San Sebastian Film Festival: Day Four

Journalists and their cough-ins, Marimbas From Hell and Black Bread

by Amber Wilkinson

One thing I'm starting to notice at press screenings is the toll nicotine is taking on the assembled throng. Particularly during films that aren't in Spanish - so are double subtitled - there's a constant chorus of hacking hacks, with the crowd not so much expectant as expectorant. Still, they are nothing if not appreciative and almost every screening is met by at least moderate applause.

Somehow I only caught two films today - not quite sure how that happened - and they were both vastly different. The first is a Guatemalan documentary - Marimbas From Hell - which tells of the unlikely hook up between a traditional marimba player and a heavy metal band. That description, however, barely scratches the surface of a film which is more a reflection of life on the breadline in a country where extortion and crime seem to be as common as breathing.

It is peppered with absurdist humour - such as the sight of one of the heavy metal band in a Hannah Montana T-shirt, or the lead's singer's revelation that he used to be a satanist but is now an evangelist. The only thing is that some of the sections, rightly or wrongly, feel somewhat staged - while I'm not sure they were 'acted out' for the camera as such, it's clear that the subjects are frequently 'aware' of Julio Hernandez Cordon's presence.

Staginess is also a problem from Black Bread (Pa Negre), a film examining the tough life experienced by those on the losing side in post-civil war Catalonia. Agustí Villaronga is certainly aiming for big themes here - including the loss of childhood innocence and the way in which neighbours can be brought to fight against one another - but everything feels far to chocolate boxy and polished to really be believable.

There is also a sense of muddled themes, as subplots are layered on thick but are too insufficiently explored to give any real satisfaction. Perhaps the film's biggest difficulty, however, is that it is mostly seen through the eyes of a child. While Francesc Colomer does his best and certainly shows talent as an actor, he fails to really carry the audience with him in crucial emotional scenes, though one suspect the fault here lies with script and direction rather than the young actor. Ultimately, despite vaunting ambitions, this film fails to leave a significant mark.

Share this with others on...
News

Making filmmaking fun Harrison Xu and Ivan Leung on Extremely Unique Dynamic

'I've been lucky that I've been able to combine TV and film' Barry Ward on his career, prestige and working on the big and small screen

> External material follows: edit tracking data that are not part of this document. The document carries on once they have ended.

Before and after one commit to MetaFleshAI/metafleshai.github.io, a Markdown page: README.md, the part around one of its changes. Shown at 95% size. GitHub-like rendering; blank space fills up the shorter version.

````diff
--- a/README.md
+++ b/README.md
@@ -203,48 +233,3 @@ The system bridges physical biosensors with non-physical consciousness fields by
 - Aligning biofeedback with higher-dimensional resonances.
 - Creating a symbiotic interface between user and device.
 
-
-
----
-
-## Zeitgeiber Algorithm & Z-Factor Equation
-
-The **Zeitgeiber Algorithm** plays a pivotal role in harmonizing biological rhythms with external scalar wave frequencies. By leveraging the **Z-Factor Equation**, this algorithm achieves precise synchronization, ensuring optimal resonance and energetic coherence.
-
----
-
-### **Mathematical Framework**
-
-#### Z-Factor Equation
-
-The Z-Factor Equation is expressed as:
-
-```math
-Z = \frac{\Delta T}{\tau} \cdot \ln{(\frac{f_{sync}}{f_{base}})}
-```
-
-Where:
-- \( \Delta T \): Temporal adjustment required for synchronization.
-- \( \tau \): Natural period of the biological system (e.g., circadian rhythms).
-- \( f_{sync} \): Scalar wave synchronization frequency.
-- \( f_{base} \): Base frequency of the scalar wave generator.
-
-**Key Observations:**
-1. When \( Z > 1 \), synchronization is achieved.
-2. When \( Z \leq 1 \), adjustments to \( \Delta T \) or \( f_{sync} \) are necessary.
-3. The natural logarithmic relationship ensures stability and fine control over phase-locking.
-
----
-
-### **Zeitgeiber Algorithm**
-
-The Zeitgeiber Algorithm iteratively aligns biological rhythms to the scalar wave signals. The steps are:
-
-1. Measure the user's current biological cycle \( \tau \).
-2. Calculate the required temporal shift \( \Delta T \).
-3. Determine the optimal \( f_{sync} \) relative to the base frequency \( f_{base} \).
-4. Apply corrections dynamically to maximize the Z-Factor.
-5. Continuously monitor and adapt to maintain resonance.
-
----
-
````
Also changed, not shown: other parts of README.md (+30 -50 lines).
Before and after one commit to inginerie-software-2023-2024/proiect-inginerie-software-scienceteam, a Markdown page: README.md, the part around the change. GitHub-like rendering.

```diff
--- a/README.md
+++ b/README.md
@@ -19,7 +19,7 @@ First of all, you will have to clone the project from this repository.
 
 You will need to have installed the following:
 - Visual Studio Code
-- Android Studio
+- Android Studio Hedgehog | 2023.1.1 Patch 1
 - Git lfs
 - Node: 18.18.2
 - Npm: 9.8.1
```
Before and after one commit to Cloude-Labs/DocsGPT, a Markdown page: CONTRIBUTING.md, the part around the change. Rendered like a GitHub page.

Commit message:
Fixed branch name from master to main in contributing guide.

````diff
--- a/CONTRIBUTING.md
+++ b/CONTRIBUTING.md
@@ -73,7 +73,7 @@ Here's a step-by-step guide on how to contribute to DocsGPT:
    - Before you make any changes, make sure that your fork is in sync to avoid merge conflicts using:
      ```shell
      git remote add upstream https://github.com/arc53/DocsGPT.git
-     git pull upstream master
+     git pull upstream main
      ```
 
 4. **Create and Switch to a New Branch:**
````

Audacious filmmaking David Hinton on Made In England: The Films Of Powell And Pressburger

Audiard on a crazy musical spree in Mexico Director on changing identity, democracy and drug cartels

Shaking Sean Baker lifts the Palme d’Or Sex work comedy Anora triumphs in Cannes with rewards for India, Iran and Mexican drug cartel musical

Black Dog pounces on Un Certain Regard top accolade Jury prize and acting award for asylum-seeker tale The Story of Souleymane

More news and features

We're bringing you all the excitement of the world's most celebrated film festival direct from Cannes, as well as covering Inside Out in Toronto.



We're looking forward to the Muslim International Film Festival, the Tribeca Film Festival, Docs Ireland and the Fantasia International Film Festival.



We've recently covered Fantaspoa, Queer East, Visions du Réel, New Directors/New Films, the Overlook Film Festival, BFI Flare, the Glasgow Short Film Festival and SXSW.



Read our full for more.


Visit our festivals section.

Interact

More competitions coming soon.